•Understand the ethic of Innovation and concept of mutation
•Think about whether you might integrate these ideas into your sense of place essay or visual piece….How does ENERGY impact “place”?
Journal Prompt #3: Respond to these questions from yesterday's partner discussion
1. Get out your notes from yesterday and review your responses.
2. Discuss as a whole class your notes on yesterday's Envt. Justice and Sustainability case study
TURN YOUR NOTES IN!
Guest Speaker/Chemistry today!
FOR FRIDAY'S HOMEWORK:
***CHANGE THE 3rd LINK to THIS ONE:
(This article discusses the cancer risks after the Fukishima nuclear power plant explosion)
***Use this source to figure out how health risks will be controlled:
Watch this video on the concept of NIMBY-ism. What is your reaction? How did this video expand your thinking on the intersection between energy production and one's sense of place?

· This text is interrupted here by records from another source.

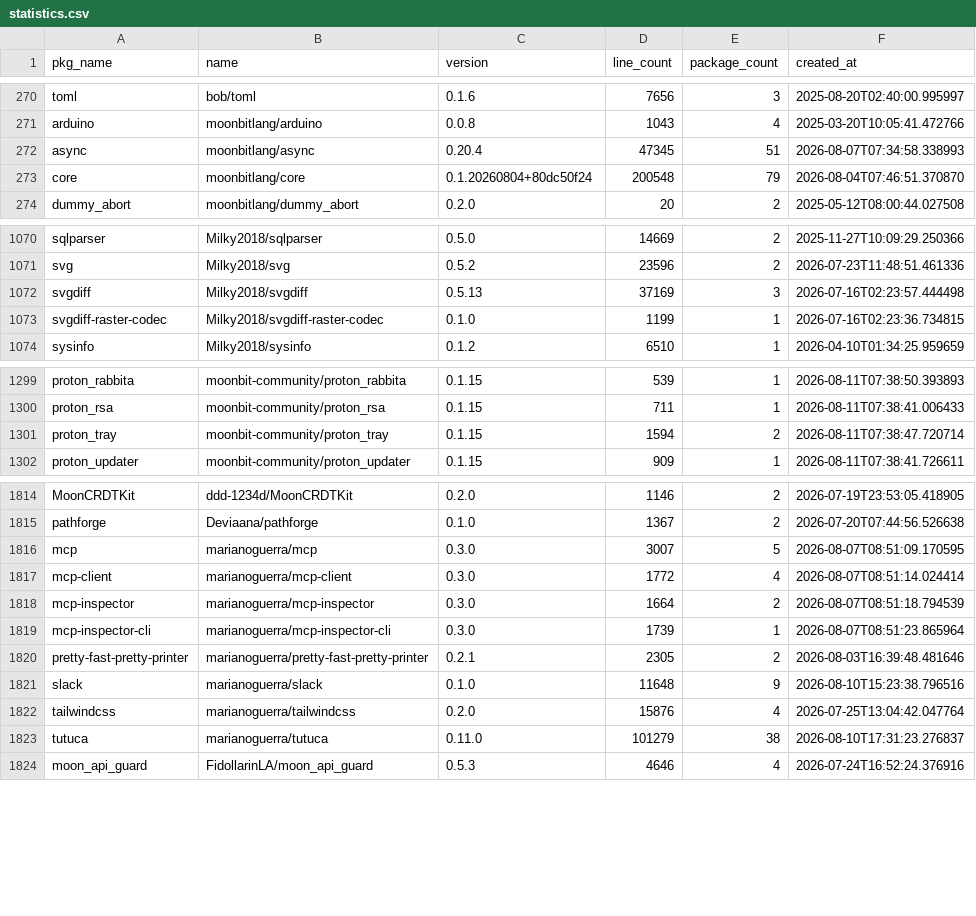
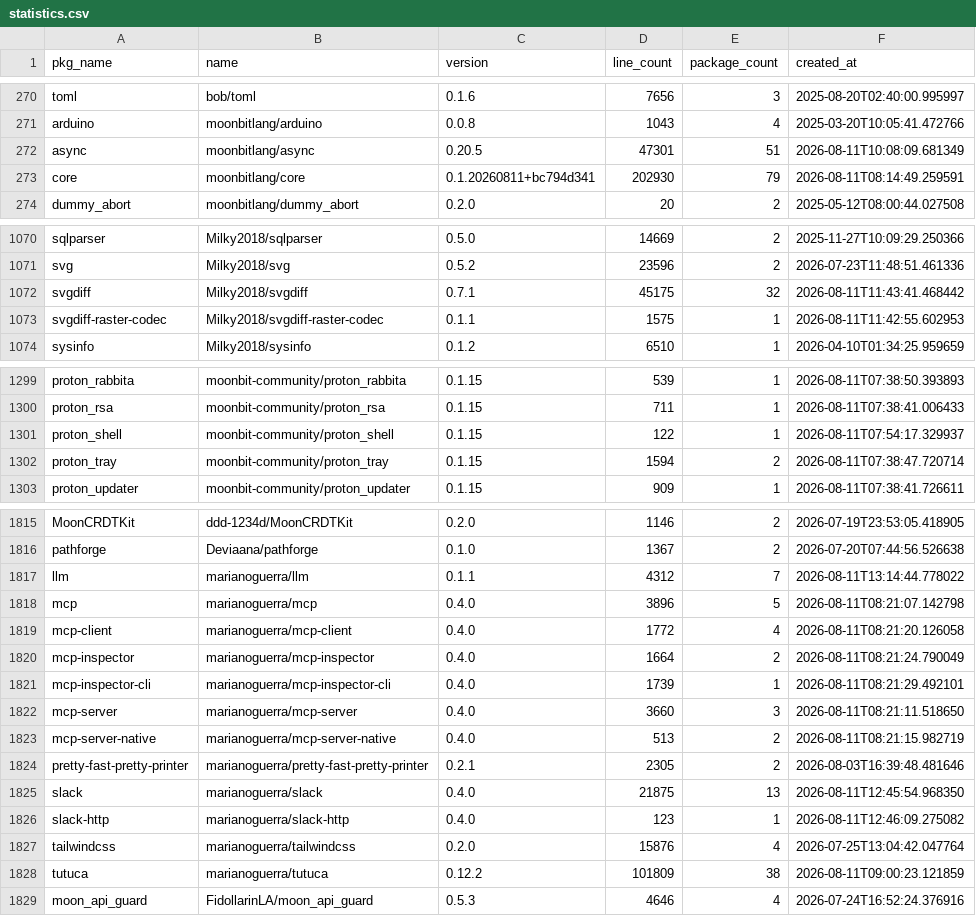
Before and after one commit to fanny480/fanny480.github.io, a CSV file: data/statistics.csv, drawn as a sheet; only a part is shown, gaps mark what is left out; the diff covers the shown part only.

```diff
--- a/data/statistics.csv
+++ b/data/statistics.csv
@@ -271,4 +271,4 @@ toml,bob/toml,0.1.6,7656,3,2025-08-20T02:40:00.995997
 arduino,moonbitlang/arduino,0.0.8,1043,4,2025-03-20T10:05:41.472766
-async,moonbitlang/async,0.20.4,47345,51,2026-08-07T07:34:58.338993
-core,moonbitlang/core,0.1.20260804+80dc50f24,200548,79,2026-08-04T07:46:51.370870
+async,moonbitlang/async,0.20.5,47301,51,2026-08-11T10:08:09.681349
+core,moonbitlang/core,0.1.20260811+bc794d341,202930,79,2026-08-11T08:14:49.259591
 dummy_abort,moonbitlang/dummy_abort,0.2.0,20,2,2025-05-12T08:00:44.027508
@@ -1071,4 +1071,4 @@ sqlparser,Milky2018/sqlparser,0.5.0,14669,2,2025-11-27T10:09:29.250366
 svg,Milky2018/svg,0.5.2,23596,2,2026-07-23T11:48:51.461336
-svgdiff,Milky2018/svgdiff,0.5.13,37169,3,2026-07-16T02:23:57.444498
-svgdiff-raster-codec,Milky2018/svgdiff-raster-codec,0.1.0,1199,1,2026-07-16T02:23:36.734815
+svgdiff,Milky2018/svgdiff,0.7.1,45175,32,2026-08-11T11:43:41.468442
+svgdiff-raster-codec,Milky2018/svgdiff-raster-codec,0.1.1,1575,1,2026-08-11T11:42:55.602953
 sysinfo,Milky2018/sysinfo,0.1.2,6510,1,2026-04-10T01:34:25.959659
@@ -1300,2 +1300,3 @@ proton_rabbita,moonbit-community/proton_rabbita,0.1.15,539,1,2026-08-11T07:38:50
 proton_rsa,moonbit-community/proton_rsa,0.1.15,711,1,2026-08-11T07:38:41.006433
+proton_shell,moonbit-community/proton_shell,0.1.15,122,1,2026-08-11T07:54:17.329937
 proton_tray,moonbit-community/proton_tray,0.1.15,1594,2,2026-08-11T07:38:47.720714
@@ -1815,10 +1816,14 @@ MoonCRDTKit,ddd-1234d/MoonCRDTKit,0.2.0,1146,2,2026-07-19T23:53:05.418905
 pathforge,Deviaana/pathforge,0.1.0,1367,2,2026-07-20T07:44:56.526638
-mcp,marianoguerra/mcp,0.3.0,3007,5,2026-08-07T08:51:09.170595
-mcp-client,marianoguerra/mcp-client,0.3.0,1772,4,2026-08-07T08:51:14.024414
-mcp-inspector,marianoguerra/mcp-inspector,0.3.0,1664,2,2026-08-07T08:51:18.794539
-mcp-inspector-cli,marianoguerra/mcp-inspector-cli,0.3.0,1739,1,2026-08-07T08:51:23.865964
+llm,marianoguerra/llm,0.1.1,4312,7,2026-08-11T13:14:44.778022
+mcp,marianoguerra/mcp,0.4.0,3896,5,2026-08-11T08:21:07.142798
+mcp-client,marianoguerra/mcp-client,0.4.0,1772,4,2026-08-11T08:21:20.126058
+mcp-inspector,marianoguerra/mcp-inspector,0.4.0,1664,2,2026-08-11T08:21:24.790049
+mcp-inspector-cli,marianoguerra/mcp-inspector-cli,0.4.0,1739,1,2026-08-11T08:21:29.492101
+mcp-server,marianoguerra/mcp-server,0.4.0,3660,3,2026-08-11T08:21:11.518650
+mcp-server-native,marianoguerra/mcp-server-native,0.4.0,513,2,2026-08-11T08:21:15.982719
 pretty-fast-pretty-printer,marianoguerra/pretty-fast-pretty-printer,0.2.1,2305,2,2026-08-03T16:39:48.481646
-slack,marianoguerra/slack,0.1.0,11648,9,2026-08-10T15:23:38.796516
+slack,marianoguerra/slack,0.4.0,21875,13,2026-08-11T12:45:54.968350
+slack-http,marianoguerra/slack-http,0.4.0,123,1,2026-08-11T12:46:09.275082
 tailwindcss,marianoguerra/tailwindcss,0.2.0,15876,4,2026-07-25T13:04:42.047764
-tutuca,marianoguerra/tutuca,0.11.0,101279,38,2026-08-10T17:31:23.276837
+tutuca,marianoguerra/tutuca,0.12.2,101809,38,2026-08-11T09:00:23.121859
 moon_api_guard,FidollarinLA/moon_api_guard,0.5.3,4646,4,2026-07-24T16:52:24.376916
```
Also changed, not shown: 4 added rows and 28 edited cells elsewhere in this file.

1. Intro to today's Case Study:
2. In Small groups, work on the Case Study on Environmental Justice and Sustainability (you need to make this up if you miss class today)

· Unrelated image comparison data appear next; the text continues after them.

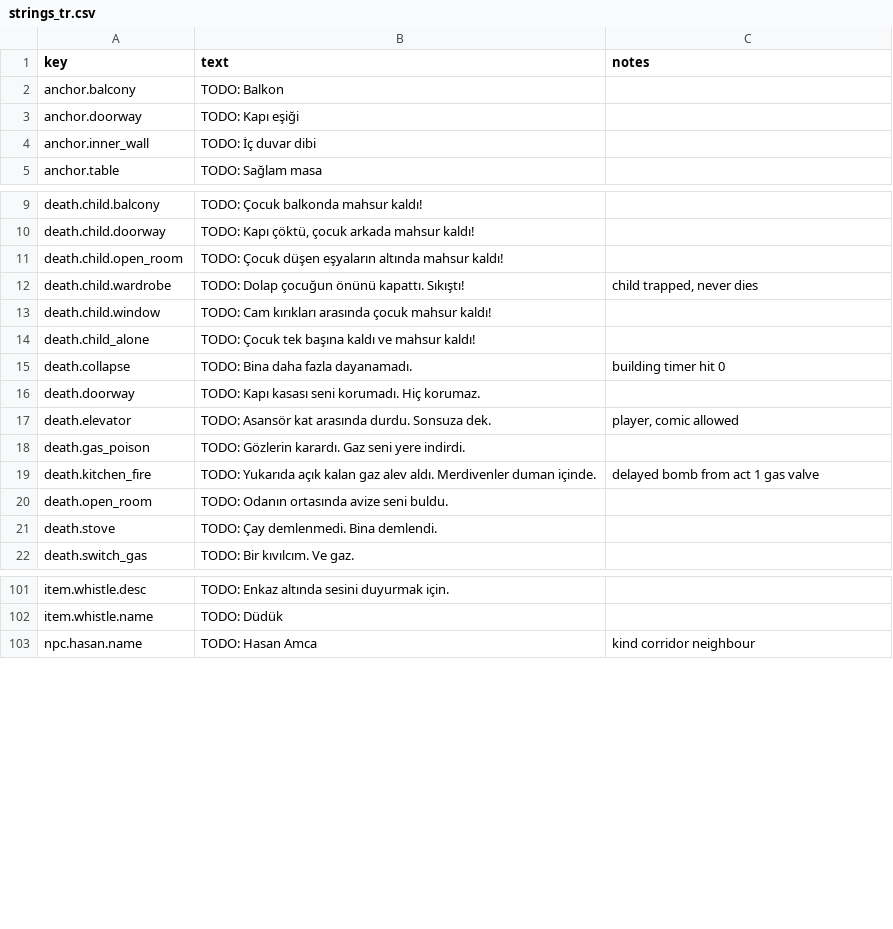
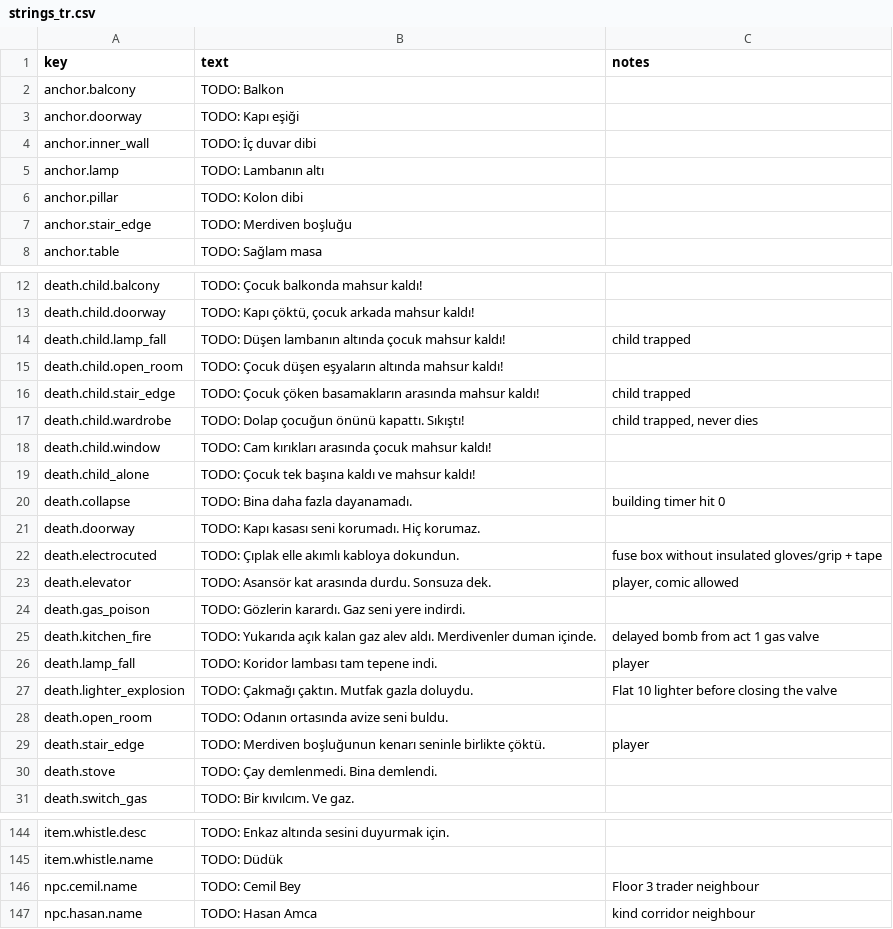
Before and after one commit to qerK0/61Seconds, a CSV file: Assets/_Game/Content/Text/strings_tr.csv, drawn as a sheet; only a part is shown, gaps mark what is left out; the diff covers the shown part only; the diff names each change by its address in the sheet, - before the commit and + after, or states it on an @@ line.

```diff
--- a/Assets/_Game/Content/Text/strings_tr.csv
+++ b/Assets/_Game/Content/Text/strings_tr.csv
+row 5: anchor.lamp | TODO: Lambanın altı
+row 6: anchor.pillar | TODO: Kolon dibi
+row 7: anchor.stair_edge | TODO: Merdiven boşluğu
+row 14: death.child.lamp_fall | TODO: Düşen lambanın altında çocuk mahsur kaldı! | child trapped
+row 16: death.child.stair_edge | TODO: Çocuk çöken basamakların arasında mahsur kaldı! | child trapped
+row 22: death.electrocuted | TODO: Çıplak elle akımlı kabloya dokundun. | fuse box without insulated gloves/grip + tape
+row 26: death.lamp_fall | TODO: Koridor lambası tam tepene indi. | player
+row 27: death.lighter_explosion | TODO: Çakmağı çaktın. Mutfak gazla doluydu. | Flat 10 lighter before closing the valve
+row 29: death.stair_edge | TODO: Merdiven boşluğunun kenarı seninle birlikte çöktü. | player
+row 146: npc.cemil.name | TODO: Cemil Bey | Floor 3 trader neighbour
```
Also changed, not shown: 34 added rows and 3 edited cells elsewhere in this file, 14 other files.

3. Class Discussion on the case study
HOMEWORK: Town Hall Debate prep for Friday!
Josh D's Edmodo contribution: Cool new turbine technology:
Josh wrote, "this is a cool new wind turbine that is cheaper, more efficient, and mobile. making great for disaster relief and remote areas. because it is deployed at high elevation it is subject to winds about five times as fast as surface winds. It can also be used for things such as providing wifi to large areas with is high altitude vantage point. A really cool innovation"
1. Apply your understanding of environmental ethics to Rachel Carson’s speech and Leopold’s Land Ethics
2. Understand the difference between two types of environmental ethics: Environmental Justice and Sustainability.
TODAY's BIG QUESTION: Can we protect pristine wilderness areas AND make sure low-income communities are safe from environmental injustices/health hazards?
1. Finish "Land Ethic" discussion and review for the test
3. Work Time: Pinon Ridge Mill Town Meeting prep notes
TOPICS: The Land Ethic, Justice and Sustainability
JOURNAL STARTER: In your inspiration journal!
1. Announcements/Class Biz
2. Listen to "Everything is Connected" Podcast, episode 1
3. Finish our discussion of "The Land Ethic"
4. Period 2: Guest Speaker, Patrick with Western Climate Initiative
Western Climate Initiative, Inc. (WCI, Inc.) is a non-profit corporation formed to provide administrative and technical services to support the implementation of state and provincial greenhouse gas emissions trading programs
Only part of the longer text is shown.